Task goal:
Please report how many lines in the records below contain the word "resultados", and give nothing else.

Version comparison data
= = =

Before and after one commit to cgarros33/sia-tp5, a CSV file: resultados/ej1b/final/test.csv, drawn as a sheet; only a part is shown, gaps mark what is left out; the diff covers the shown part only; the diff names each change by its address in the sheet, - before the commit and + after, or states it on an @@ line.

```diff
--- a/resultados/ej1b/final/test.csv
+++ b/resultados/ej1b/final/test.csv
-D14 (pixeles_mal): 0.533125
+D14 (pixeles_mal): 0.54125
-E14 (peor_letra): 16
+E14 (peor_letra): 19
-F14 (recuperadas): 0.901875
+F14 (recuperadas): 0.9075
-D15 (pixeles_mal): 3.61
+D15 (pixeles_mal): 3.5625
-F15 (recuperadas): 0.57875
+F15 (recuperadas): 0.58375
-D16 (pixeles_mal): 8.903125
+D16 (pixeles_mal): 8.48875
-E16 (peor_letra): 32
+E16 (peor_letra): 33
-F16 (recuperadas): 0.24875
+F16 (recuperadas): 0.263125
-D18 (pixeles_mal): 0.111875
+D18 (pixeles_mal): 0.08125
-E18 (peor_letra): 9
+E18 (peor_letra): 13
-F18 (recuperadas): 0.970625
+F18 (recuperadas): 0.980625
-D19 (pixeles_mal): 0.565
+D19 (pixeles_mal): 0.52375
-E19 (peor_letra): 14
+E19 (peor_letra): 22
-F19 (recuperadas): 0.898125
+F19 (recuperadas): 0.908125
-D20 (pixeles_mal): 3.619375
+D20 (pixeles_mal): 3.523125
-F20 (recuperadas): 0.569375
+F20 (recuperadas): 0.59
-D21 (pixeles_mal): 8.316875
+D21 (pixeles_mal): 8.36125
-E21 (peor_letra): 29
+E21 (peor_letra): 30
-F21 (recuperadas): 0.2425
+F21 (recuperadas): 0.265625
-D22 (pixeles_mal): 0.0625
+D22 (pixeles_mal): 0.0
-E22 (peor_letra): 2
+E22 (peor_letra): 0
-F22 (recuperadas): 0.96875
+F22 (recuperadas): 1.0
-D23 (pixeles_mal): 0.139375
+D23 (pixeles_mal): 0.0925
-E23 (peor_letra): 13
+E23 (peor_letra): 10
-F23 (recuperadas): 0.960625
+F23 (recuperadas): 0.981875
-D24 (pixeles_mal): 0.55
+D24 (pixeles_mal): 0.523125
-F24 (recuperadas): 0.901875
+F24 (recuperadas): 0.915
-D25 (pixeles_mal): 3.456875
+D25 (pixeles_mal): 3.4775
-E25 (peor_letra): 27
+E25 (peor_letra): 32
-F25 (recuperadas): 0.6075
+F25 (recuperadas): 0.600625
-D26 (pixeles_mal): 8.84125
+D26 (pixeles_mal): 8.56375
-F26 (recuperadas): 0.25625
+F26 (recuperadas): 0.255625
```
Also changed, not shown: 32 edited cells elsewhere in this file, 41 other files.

= = =

Output for this exercise:
3